WHAT IS BEING ASKED =
Lines in the data below that contain the word "card" are to be copied.

[Web document revisions]
BEGIN
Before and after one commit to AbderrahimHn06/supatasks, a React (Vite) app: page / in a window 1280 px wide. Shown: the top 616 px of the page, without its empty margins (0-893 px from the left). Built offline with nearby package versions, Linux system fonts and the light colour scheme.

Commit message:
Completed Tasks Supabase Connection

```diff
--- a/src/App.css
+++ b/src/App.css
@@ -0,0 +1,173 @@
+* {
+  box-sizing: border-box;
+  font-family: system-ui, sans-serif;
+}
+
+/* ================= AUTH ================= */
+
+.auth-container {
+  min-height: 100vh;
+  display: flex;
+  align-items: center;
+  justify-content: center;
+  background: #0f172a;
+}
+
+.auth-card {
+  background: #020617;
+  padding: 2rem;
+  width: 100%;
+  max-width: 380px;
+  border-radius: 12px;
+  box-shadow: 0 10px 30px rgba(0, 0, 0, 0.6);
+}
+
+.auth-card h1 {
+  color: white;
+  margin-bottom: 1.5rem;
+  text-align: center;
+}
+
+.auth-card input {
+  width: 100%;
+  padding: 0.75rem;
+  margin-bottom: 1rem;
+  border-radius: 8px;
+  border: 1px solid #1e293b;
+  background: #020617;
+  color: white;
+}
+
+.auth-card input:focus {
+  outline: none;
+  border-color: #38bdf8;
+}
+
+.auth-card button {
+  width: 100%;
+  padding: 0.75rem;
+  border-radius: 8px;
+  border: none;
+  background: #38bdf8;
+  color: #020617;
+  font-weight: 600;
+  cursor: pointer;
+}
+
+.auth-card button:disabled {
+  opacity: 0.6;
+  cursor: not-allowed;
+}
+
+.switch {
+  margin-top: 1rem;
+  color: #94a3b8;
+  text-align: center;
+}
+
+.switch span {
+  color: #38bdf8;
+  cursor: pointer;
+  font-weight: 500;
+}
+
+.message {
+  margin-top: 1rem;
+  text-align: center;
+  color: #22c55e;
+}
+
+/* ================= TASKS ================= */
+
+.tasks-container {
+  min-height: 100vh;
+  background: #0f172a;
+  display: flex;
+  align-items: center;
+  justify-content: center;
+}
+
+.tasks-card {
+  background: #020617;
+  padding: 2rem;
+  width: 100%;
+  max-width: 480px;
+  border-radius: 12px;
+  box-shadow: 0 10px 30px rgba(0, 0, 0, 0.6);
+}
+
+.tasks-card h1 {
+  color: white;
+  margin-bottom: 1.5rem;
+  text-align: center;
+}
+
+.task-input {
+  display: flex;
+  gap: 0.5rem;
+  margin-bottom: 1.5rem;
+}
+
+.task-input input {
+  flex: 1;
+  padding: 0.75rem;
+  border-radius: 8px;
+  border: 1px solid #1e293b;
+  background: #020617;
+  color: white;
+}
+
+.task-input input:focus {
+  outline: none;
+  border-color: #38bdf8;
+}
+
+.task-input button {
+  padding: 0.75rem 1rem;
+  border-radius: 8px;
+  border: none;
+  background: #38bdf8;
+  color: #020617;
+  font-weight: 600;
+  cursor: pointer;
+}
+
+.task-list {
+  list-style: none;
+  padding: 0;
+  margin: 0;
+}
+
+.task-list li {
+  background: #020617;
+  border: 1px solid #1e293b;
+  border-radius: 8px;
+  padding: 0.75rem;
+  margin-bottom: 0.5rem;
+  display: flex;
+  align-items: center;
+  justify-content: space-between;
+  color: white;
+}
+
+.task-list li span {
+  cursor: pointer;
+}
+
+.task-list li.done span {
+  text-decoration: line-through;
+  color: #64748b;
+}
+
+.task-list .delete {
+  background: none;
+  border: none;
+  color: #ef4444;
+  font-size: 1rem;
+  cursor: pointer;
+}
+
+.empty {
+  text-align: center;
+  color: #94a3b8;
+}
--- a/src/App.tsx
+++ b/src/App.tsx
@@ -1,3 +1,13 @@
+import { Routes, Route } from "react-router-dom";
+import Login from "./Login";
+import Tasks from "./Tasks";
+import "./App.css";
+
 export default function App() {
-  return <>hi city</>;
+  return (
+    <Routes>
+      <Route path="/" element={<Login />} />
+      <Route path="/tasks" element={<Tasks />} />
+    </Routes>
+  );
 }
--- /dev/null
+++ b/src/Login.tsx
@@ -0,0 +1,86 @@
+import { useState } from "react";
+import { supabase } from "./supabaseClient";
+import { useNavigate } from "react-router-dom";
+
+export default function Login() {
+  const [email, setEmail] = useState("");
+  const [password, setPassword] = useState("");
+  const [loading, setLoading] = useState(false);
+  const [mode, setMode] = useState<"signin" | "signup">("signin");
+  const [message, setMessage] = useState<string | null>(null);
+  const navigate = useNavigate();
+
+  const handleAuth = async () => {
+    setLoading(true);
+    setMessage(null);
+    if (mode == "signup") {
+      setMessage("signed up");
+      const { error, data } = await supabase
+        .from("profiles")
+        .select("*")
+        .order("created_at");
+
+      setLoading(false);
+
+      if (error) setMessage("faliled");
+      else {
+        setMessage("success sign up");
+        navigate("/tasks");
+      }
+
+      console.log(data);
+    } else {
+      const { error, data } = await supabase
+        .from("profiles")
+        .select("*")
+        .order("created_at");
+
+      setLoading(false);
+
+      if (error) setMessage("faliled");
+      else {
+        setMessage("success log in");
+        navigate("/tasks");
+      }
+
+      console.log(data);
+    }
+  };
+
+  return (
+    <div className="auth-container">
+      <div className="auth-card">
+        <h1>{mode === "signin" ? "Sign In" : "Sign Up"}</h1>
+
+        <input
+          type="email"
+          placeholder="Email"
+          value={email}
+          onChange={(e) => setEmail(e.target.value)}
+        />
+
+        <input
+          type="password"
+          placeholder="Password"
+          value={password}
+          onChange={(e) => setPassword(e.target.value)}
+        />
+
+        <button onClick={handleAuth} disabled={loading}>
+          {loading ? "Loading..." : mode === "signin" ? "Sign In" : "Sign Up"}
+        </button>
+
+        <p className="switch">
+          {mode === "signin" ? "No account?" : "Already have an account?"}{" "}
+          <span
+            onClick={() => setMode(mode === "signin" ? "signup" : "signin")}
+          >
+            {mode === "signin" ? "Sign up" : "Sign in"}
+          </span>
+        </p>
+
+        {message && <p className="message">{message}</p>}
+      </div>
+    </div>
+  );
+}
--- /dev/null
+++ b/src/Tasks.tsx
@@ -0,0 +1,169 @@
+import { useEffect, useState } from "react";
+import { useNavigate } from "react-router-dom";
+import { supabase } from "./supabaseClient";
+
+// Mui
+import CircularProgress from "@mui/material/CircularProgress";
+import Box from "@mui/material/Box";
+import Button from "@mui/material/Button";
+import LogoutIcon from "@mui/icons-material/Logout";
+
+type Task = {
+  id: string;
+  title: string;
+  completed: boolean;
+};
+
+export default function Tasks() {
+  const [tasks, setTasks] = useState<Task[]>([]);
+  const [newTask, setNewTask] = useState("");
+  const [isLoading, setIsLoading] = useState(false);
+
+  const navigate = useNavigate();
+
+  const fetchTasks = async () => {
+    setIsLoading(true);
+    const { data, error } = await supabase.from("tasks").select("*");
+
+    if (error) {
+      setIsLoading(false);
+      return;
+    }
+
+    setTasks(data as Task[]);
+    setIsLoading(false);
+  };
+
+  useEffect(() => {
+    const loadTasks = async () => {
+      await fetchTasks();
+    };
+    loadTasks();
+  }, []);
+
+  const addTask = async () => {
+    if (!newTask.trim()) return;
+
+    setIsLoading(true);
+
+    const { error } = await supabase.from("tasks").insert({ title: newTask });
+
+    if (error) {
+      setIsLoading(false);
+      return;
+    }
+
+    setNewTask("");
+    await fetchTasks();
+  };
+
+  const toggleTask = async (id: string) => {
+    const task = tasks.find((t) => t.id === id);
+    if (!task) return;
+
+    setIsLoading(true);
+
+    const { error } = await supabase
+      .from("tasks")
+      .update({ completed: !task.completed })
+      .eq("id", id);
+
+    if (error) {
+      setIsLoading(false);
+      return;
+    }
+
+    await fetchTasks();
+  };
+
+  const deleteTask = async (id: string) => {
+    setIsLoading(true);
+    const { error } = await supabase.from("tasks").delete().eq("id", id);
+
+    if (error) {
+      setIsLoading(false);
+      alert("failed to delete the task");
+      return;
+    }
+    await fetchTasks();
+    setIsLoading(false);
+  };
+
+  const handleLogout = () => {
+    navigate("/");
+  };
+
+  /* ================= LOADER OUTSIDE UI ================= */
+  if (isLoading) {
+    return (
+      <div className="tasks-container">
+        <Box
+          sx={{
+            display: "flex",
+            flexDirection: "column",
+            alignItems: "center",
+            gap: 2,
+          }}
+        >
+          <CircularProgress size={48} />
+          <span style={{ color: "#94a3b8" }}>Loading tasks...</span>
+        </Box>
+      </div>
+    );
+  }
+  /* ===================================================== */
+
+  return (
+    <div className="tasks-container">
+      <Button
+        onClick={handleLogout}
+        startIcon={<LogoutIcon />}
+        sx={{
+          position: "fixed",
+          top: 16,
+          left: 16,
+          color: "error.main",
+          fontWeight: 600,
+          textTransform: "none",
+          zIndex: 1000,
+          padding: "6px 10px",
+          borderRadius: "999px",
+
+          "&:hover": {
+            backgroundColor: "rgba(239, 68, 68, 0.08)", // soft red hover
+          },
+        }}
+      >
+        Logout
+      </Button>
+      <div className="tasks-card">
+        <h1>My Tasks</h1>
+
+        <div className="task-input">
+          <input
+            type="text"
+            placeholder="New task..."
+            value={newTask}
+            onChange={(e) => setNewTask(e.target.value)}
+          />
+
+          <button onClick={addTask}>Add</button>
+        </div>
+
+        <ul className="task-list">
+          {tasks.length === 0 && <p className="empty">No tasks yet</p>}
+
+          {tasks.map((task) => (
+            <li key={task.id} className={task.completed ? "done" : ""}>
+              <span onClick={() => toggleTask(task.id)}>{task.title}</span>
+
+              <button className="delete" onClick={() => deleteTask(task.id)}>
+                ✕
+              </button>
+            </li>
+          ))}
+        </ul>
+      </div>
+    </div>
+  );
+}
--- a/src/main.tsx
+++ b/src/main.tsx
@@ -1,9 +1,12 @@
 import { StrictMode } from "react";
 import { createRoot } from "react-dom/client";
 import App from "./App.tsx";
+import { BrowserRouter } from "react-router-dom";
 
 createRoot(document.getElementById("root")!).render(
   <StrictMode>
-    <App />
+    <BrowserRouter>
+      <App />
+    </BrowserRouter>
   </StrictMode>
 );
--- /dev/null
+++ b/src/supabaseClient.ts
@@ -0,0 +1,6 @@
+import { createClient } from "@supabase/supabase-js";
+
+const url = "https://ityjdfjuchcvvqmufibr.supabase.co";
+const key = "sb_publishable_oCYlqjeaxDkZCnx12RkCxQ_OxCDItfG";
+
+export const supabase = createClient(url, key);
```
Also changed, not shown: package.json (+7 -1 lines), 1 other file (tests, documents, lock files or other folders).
END
ANSWER =
+.auth-card {
+.auth-card h1 {
+.auth-card input {
+.auth-card input:focus {
+.auth-card button {
+.auth-card button:disabled {
+.tasks-card {
+.tasks-card h1 {
+      <div className="auth-card">
+      <div className="tasks-card">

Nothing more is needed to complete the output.